**Exercise goal**
From the entries below, give the number of lines where the word "feedback" occurs, and nothing else.

*** Data for analysis Section Begins ***

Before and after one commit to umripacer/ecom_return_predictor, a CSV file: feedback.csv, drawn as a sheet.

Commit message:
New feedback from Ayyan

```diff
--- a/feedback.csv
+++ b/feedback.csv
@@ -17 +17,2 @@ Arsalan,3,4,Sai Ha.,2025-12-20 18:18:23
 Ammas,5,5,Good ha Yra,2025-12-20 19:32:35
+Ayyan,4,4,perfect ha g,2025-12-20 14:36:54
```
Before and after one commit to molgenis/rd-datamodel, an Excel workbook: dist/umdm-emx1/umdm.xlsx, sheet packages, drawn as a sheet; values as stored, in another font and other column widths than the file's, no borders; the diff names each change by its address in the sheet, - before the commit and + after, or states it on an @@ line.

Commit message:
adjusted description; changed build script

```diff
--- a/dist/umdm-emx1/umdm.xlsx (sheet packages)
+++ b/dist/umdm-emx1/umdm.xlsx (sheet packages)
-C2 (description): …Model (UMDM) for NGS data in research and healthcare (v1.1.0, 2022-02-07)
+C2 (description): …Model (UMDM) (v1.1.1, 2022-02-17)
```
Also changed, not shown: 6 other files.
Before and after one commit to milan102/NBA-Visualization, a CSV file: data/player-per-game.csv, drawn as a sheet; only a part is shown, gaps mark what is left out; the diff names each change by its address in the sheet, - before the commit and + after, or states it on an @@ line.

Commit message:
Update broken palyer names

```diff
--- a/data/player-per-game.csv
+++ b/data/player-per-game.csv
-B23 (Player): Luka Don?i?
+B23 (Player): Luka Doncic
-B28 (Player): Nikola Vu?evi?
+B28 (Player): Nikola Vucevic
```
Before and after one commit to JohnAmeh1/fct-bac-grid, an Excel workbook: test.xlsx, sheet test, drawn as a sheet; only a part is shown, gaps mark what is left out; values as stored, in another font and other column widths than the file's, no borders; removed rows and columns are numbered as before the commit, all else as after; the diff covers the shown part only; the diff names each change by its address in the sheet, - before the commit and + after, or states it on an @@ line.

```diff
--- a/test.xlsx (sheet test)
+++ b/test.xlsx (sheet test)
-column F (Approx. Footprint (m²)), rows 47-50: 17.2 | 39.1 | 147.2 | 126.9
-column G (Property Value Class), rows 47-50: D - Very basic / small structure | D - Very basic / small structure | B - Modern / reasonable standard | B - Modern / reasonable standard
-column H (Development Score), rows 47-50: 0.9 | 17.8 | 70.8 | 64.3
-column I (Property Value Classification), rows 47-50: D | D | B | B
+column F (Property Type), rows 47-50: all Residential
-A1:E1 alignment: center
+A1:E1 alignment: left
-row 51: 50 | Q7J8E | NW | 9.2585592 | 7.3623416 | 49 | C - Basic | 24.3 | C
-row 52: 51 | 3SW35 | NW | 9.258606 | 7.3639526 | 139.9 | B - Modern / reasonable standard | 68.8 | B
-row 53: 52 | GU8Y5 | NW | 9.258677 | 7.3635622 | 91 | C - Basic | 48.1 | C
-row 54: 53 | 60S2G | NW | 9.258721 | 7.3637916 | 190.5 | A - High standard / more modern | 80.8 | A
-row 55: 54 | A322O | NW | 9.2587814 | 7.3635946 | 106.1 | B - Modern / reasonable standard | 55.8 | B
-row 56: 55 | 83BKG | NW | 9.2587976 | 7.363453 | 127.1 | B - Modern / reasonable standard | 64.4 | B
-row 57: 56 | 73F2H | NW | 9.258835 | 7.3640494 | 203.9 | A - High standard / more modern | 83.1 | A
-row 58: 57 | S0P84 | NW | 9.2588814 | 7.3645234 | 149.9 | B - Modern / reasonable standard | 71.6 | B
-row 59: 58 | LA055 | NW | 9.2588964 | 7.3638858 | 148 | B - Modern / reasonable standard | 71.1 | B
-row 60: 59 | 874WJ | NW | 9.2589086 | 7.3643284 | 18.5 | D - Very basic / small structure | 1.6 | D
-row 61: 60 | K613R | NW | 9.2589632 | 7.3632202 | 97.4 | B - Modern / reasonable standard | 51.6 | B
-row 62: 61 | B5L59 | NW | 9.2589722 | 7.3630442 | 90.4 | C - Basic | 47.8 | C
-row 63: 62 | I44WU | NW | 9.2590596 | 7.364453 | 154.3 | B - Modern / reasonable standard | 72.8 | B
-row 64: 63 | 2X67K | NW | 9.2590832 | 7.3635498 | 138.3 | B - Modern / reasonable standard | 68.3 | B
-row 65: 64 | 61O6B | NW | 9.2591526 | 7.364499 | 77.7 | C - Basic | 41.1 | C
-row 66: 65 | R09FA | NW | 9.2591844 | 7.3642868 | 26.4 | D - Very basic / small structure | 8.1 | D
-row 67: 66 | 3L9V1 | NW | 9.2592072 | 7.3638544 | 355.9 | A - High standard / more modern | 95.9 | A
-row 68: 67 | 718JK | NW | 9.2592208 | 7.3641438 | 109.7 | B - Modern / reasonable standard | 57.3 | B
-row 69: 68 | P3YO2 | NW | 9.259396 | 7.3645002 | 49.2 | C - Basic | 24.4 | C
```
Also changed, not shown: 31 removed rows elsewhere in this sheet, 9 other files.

*** Data for analysis Section Ends ***

**Task output**
4